While the world is focusing on the political fall-out of millions of people taking to the streets in Egypt, with widespread calls for the resignation of President Mohamed Morsi, and the army taking over, other stomach-turning developments have passed virtually unnoticed: Women and girls protesting in the vicinity of Tahrir Square are, time and time again, being sexually attacked by mobs, with authorities remaining idle.
Testimonies from women caught up in the demonstrations, survivors from previous protests and those trying to help, point to a horrific chain of events: tens if not hundreds of men surround their victims, tearing-off their clothes and veils, unzipping trousers, groping breasts and backsides. Sticks, blades and other weapons are frequently used in such attacks.
It took Miriam Isaura López Vargas several weeks to piece together what happened to her after she was tortured and raped by Mexican soldiers.
On February 2, 2011, the 30-year-old mother of four had just dropped three of her children at school in the city of Ensenada, located in northern Mexico, when two men wearing balaclavas forced her into a white van and took her away.
Until then, Miriam didn’t know the men were soldiers or that she was being taken to a military barracks. She was blindfolded and her hands were tied.
“I didn’t know who they were or anything, and when I asked them they put a gun to my head and told me to shut up or they would blow my head off,” she told Amnesty International.
Nyaradzayi Gumbonzvanda (right) attends the 2008 Benefactrix Ball presented by YMCA at the Beverly Hills Hotel (Photo Credit: Leon Bennett/WireImage).
As we reflected on 50 Days of Action for Women and Girls and its themes, including early marriage, violence against women, and sexual and reproductive health, we got to wondering: What does all this integrated human rights talk look like in practice?
In your experience,what does participation mean in the context of women’s rights in your country?
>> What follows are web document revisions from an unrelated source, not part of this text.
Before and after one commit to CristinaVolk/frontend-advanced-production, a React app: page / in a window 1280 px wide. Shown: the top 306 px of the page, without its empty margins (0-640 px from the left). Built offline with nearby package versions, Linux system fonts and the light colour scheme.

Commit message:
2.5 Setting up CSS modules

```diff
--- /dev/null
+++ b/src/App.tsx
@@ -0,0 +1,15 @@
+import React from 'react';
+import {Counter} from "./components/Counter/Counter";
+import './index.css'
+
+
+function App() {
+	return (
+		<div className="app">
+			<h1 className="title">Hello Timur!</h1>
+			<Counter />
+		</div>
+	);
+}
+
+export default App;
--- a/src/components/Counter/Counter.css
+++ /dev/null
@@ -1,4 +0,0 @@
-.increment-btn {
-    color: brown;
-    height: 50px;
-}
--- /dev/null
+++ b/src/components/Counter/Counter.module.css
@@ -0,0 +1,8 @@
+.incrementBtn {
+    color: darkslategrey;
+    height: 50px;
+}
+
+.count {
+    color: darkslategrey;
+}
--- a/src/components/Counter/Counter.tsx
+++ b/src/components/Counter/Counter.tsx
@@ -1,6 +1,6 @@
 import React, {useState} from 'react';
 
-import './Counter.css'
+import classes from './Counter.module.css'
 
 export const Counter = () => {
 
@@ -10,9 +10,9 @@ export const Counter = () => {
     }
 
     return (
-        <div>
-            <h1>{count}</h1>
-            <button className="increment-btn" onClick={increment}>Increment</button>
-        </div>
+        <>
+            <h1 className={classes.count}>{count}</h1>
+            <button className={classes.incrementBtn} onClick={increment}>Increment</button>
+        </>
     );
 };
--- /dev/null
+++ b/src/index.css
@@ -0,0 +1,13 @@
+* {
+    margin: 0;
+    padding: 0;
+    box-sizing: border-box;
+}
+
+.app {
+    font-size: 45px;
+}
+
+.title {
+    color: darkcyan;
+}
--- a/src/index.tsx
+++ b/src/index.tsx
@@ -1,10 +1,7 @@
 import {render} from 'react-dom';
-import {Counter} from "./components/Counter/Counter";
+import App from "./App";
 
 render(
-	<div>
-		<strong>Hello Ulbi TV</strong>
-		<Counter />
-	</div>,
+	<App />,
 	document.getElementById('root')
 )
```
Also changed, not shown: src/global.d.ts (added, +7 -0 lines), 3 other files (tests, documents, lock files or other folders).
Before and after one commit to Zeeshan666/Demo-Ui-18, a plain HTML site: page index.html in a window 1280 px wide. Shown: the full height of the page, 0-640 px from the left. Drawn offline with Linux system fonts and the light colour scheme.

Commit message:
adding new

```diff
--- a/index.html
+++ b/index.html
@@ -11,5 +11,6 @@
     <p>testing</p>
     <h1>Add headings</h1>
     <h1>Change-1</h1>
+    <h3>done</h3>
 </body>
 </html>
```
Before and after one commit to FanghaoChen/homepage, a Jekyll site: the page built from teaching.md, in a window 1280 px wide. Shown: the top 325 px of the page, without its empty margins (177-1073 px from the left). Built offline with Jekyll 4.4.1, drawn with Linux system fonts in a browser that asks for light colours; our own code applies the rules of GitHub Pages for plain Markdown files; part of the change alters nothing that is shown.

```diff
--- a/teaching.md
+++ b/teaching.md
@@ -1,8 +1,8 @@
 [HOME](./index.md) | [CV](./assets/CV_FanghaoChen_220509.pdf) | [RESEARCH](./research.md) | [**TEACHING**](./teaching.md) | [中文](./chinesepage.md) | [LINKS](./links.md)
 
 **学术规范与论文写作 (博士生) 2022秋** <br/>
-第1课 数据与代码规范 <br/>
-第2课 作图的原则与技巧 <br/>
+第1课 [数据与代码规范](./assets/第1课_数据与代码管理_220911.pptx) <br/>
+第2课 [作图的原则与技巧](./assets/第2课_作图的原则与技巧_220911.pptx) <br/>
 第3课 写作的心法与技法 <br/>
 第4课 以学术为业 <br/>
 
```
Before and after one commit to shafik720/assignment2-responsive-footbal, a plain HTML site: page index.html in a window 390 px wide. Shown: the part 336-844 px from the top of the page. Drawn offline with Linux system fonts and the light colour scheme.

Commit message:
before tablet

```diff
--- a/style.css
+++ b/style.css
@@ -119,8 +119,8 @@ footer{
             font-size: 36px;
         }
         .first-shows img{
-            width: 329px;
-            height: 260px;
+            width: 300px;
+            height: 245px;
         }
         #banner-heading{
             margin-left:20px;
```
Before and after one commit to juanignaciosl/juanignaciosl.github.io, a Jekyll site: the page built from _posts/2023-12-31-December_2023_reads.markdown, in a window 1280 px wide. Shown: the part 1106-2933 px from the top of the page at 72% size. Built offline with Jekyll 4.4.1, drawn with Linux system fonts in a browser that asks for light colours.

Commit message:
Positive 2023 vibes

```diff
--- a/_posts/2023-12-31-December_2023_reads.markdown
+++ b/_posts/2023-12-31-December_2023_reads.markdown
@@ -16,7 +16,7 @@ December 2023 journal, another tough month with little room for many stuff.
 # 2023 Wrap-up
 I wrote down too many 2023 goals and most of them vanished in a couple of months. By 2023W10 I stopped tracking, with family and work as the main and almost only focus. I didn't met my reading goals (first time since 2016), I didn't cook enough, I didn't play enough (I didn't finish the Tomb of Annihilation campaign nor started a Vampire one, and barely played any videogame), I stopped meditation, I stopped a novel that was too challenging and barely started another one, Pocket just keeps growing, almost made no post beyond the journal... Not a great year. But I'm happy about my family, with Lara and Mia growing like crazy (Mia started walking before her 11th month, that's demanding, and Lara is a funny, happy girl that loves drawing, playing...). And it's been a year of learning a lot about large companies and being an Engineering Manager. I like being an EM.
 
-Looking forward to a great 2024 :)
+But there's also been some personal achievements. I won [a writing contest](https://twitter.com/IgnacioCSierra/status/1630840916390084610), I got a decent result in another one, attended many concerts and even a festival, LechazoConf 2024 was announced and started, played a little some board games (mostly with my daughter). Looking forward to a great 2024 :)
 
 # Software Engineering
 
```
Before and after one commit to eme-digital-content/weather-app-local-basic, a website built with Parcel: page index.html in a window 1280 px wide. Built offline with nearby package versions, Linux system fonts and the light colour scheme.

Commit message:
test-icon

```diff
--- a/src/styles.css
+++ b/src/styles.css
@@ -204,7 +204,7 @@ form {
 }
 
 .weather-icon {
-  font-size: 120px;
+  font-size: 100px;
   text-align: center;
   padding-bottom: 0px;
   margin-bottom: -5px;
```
For women to participate, it [is] important that they know and are aware of their rights, have the social empowerment to engage and the space to exercise their voice. Women’s community groups, organizations and networks…have provided the platforms for such participation.
Russia’s crackdown is not just about silencing opponents at the political fringes. It is about stifling all who would question his consolidation of power (Photo Credit: Mikhail Klimentye/AFP/Getty Images).
New controls over the media are being used to smear government critics and bolster the government’s policy line. Authorities use secret detention facilities and torture, especially in the North Caucuses region, to silence critics and deny them access to counsel. These measures are widespread and systematic.
This crackdown,should be a matter of grave concern to the United States. Moscow’s lack of respect for human rights speaks volumes about its reliability as a potential partner to the United States and Europe in addressing pressing international security concerns, from the conflict in Syria to the danger of nuclear proliferation.